When it comes to academia, there is a standard story. Middle and upper class students follow their academic interests for the love of the field into graduate school and then academia. They are young, healthy, from a privileged economic background, and with a solid support system. But even though that story is the often portrayed and expected story, it is not the only story. That path through academia is not the only path.
The other day, thewhywhygirl posted a link on her tumblr to a piece at the Chronicle of Higher Education about the harsh realities for academics who come from poverty and have had to “bootstrap” their way into the ivory tower. The post by Rachel Wagner, an associate professor of religion at Ithaca College, described her journey as a poor, single mother through academia, from graduate school to tenure, and shows how having the safety net of food stamps, subsidized student loans, and Medicaid enabled her to achieve her career goals.

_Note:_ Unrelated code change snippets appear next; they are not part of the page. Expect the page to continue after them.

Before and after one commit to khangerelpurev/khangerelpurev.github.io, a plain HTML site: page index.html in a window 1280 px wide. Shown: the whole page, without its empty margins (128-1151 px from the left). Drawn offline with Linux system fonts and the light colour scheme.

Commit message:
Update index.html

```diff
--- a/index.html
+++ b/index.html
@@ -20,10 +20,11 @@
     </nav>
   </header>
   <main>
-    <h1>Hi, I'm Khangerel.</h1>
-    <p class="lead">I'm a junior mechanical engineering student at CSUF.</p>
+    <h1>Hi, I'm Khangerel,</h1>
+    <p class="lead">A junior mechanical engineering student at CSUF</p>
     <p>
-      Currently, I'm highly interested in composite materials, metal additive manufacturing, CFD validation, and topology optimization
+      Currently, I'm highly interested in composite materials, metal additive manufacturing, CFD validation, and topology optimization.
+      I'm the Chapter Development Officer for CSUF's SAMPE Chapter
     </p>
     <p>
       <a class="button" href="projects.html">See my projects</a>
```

I agree with Dr. Wagner and strongly believe that there must be a safety net in place, and I believe that the university must do more. Dr. Wagner advocated for that safety net eloquently and persuasively in her article, but her piece raised several other issues, including the classism inherent in academia. This classism creates a set of assumptions and expectations that can make graduate school and academia much more difficult and much less inviting for people who come from poverty.
Part of what makes bootstrapping one’s way into academia so difficult, and what makes staying there such a potentially stressful and fraught experience, is the myriad of ways that money is assumed. For instance, there are many things, from airfare to conferences to dinners with prospective students to research supplies that must be purchased off campus for later reimbursement from the university. The idea of reimbursement isn’t a bad one, but it does make the assumption that academics have some money on hand–after all, if you cannot make the initial purchases, then it doesn’t matter whether or not you get reimbursed.

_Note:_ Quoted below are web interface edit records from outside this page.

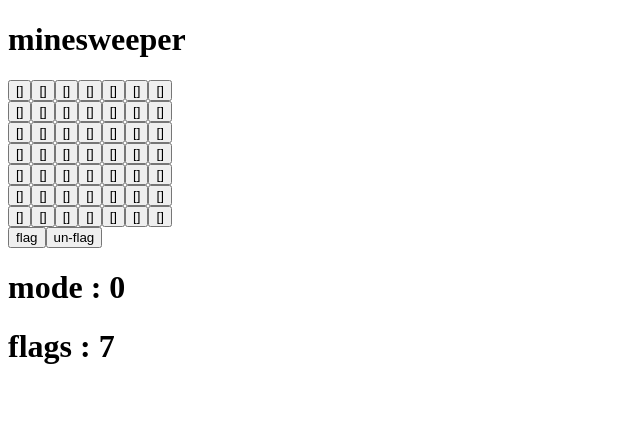
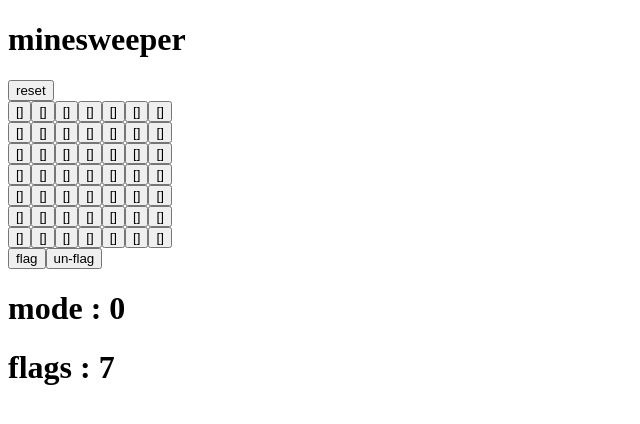
Before and after one commit to gdeater/minesweeper, a React (Vite) app: page / in a window 1280 px wide. Shown: the top 424 px of the page, without its empty margins (0-640 px from the left). Built offline with nearby package versions, Linux system fonts and the light colour scheme.

Commit message:
added reset button

```diff
--- a/src/App.jsx
+++ b/src/App.jsx
@@ -1,5 +1,6 @@
 import Board from "./board/Board";
 import FlagButton from "./flagButton";
+import ResetButton from "./resetButton";
 import { useState } from "react";
 function App(){
     const [rowLength,setRowLength] = useState(7);
@@ -93,6 +94,11 @@ function App(){
       <div>
           <h1>minesweeper</h1>
           <h1>{announcement}</h1>
+          <ResetButton rowLength={rowLength}
+                       colLength={colLength}
+                       setBoard={setBoard}
+                       setAnnouncement={setAnnoucement}
+                       mines={mines}></ResetButton>
           <Board board={board}
                  setBoard={setBoard}
                  flag={flag}
--- /dev/null
+++ b/src/resetButton.jsx
@@ -0,0 +1,87 @@
+function ResetButton({rowLength,colLength,setBoard,setAnnouncement,mines}){
+    function preCompute(board,row,col){
+        let cnt = 0;
+        if (row > 0){
+            if (board[row-1][col].mine === true){
+                cnt += 1;
+            }
+        }
+        if (row < board.length - 1){
+            if (board[row + 1][col].mine === true){
+                cnt += 1;
+            }
+        }
+        if (col > 0){
+            if (board[row][col - 1].mine === true){
+                cnt += 1;
+            }
+        }
+        if (col < board[0].length - 1){
+            if (board[row][col + 1].mine === true){
+                cnt += 1;
+            }
+        }
+        if (row > 0 && col > 0){
+            if (board[row - 1][col - 1].mine === true){
+                cnt += 1;
+            }
+        }
+        if (row > 0 && col < board[0].length - 1){
+            if (board[row - 1][col + 1].mine === true){
+                cnt += 1;
+            }
+        }
+        if (row < board.length - 1 && col > 0){
+            if (board[row + 1][col - 1].mine === true){
+                cnt += 1;
+            }
+        }
+        if (row < board.length -1 && col < board[0].length-1){
+            if (board[row + 1][col + 1].mine === true){
+                cnt += 1;
+            }
+        }
+      return cnt;
+    }
+    function reset(){
+        const board = [];
+        setAnnouncement("");
+
+        for (let row = 0; row < colLength; row++) {
+            let currentRow = [];
+            for (let col = 0; col < rowLength; col++) {
+                currentRow.push({
+                    "revealed": false,
+                    "mine": false,
+                    "number": 0,
+                    "flagged": false
+                });
+            }
+            board.push(currentRow);
+        }
+        let r;
+        let c;
+        let placed = 0;
+
+        while (placed < mines) {
+            const r = Math.floor(Math.random() * rowLength);
+            const c = Math.floor(Math.random() * colLength);
+
+            if (!board[r][c].mine) {
+                board[r][c].mine = true;
+                placed++;
+            }
+        }
+
+        for (let r = 0; r< rowLength; r++){
+            for(let c = 0; c < colLength; c++){
+                board[r][c].number = preCompute(board,r,c);
+            }
+        }
+        setBoard(board);
+    }
+    return(
+        <button onClick={() => reset()}>reset</button>
+    );
+}
+export default ResetButton;
```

And then there are the assumptions–building the main social activities around expensive activities like rock climbing or making snide comments about foods that are not organic or do not meet some relatively arbitrary standard of “healthy”– all of those assumptions assume that the normal academic comes from, is familiar with, and can expect to continue to be the middle class. There is the expectation that all graduate students and faculty know the ropes of middle class expectations, and this expectation further isolates those people who come from poor backgrounds. Even the way academia is discussed, as an ensconced life of the mind rather than as an occupation that mixes education with community involvement with research, adds to the idea that academia is a place only for those with means to think and create within a secluded community.

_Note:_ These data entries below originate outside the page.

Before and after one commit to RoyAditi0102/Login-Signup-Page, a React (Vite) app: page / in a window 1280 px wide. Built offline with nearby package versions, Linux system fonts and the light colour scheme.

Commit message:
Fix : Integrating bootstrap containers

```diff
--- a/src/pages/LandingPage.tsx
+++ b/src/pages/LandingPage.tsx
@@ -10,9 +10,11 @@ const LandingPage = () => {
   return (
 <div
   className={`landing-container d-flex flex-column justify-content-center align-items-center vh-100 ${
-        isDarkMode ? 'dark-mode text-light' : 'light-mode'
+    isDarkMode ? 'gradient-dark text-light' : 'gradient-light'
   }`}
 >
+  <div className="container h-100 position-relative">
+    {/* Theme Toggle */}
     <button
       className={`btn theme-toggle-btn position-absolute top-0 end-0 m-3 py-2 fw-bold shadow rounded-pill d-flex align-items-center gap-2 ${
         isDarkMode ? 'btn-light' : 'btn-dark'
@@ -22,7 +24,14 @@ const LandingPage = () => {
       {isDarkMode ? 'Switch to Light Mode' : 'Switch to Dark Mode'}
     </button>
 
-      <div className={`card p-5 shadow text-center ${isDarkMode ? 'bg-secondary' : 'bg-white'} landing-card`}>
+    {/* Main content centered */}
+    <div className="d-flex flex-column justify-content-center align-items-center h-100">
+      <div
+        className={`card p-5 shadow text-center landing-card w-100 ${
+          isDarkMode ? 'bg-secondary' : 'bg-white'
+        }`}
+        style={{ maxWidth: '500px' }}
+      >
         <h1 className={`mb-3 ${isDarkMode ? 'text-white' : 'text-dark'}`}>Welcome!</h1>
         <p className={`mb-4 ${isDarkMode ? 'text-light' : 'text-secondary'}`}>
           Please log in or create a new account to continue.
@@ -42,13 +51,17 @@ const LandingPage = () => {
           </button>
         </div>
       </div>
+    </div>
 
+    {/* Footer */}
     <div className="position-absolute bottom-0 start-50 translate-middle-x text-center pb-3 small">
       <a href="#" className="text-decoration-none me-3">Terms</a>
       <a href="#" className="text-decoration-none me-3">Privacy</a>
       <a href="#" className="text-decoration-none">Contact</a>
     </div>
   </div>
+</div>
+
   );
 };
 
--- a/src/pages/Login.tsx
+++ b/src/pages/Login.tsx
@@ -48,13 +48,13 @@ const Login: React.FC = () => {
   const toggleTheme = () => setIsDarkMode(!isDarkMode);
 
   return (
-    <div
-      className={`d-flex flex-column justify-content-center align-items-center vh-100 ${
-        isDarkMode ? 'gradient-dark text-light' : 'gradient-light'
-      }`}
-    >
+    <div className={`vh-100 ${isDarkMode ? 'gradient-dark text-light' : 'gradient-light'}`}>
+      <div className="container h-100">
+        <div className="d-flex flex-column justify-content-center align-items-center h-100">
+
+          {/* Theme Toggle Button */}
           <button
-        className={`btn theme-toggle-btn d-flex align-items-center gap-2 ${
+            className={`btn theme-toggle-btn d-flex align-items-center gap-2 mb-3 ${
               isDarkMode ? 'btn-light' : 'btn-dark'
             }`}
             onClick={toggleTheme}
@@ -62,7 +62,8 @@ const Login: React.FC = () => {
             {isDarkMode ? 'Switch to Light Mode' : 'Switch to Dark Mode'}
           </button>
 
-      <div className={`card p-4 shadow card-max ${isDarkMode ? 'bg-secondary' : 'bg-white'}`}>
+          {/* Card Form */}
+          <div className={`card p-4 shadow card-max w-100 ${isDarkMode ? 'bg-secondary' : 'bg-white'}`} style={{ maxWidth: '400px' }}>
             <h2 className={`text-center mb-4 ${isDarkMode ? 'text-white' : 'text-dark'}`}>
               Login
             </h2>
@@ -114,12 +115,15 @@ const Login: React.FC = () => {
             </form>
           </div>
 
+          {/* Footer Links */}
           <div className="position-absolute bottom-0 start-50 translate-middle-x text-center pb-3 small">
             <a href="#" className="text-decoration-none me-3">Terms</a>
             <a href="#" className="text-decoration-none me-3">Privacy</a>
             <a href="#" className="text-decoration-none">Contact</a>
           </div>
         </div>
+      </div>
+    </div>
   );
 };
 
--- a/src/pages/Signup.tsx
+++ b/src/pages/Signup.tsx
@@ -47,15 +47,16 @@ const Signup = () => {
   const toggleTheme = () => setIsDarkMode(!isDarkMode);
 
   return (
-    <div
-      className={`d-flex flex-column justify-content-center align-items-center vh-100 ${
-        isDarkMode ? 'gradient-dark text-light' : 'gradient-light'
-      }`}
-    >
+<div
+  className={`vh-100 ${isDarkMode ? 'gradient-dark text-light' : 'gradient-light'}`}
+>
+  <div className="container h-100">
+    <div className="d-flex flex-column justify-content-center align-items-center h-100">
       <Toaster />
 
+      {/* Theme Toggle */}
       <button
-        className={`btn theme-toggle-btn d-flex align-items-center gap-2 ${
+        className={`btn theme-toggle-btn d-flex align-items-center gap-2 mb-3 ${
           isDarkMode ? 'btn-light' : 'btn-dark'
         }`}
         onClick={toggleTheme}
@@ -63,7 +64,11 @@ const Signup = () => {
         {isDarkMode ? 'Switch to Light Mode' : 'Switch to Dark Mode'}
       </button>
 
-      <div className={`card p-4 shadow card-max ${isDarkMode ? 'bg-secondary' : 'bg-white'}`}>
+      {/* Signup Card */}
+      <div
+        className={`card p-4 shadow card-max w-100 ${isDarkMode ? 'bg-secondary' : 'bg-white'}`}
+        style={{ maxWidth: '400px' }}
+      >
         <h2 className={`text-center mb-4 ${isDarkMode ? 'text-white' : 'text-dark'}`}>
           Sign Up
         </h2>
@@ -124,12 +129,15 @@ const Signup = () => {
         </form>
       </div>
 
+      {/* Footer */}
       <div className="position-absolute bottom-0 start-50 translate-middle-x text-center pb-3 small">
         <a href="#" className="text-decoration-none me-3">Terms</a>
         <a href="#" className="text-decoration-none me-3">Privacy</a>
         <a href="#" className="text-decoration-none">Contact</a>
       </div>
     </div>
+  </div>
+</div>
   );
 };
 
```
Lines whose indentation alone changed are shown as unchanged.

It doesn’t have to be this way. True, creating a more open and understanding environment will not do anything if the safety nets that are in place get destroyed, but they can make academia a less isolating and uninviting place for people who fall outside the middle class expectation. By creating an open environment in which people can talk about money without feeling shame or stigma, where the institution itself acknowledges the varied economic background of its faculty and students, and where people are cognizant of the differences that result from varied economic backgrounds, academia could become a place that encourages the participation and leadership of people outside of the privileged classes, and that’s important.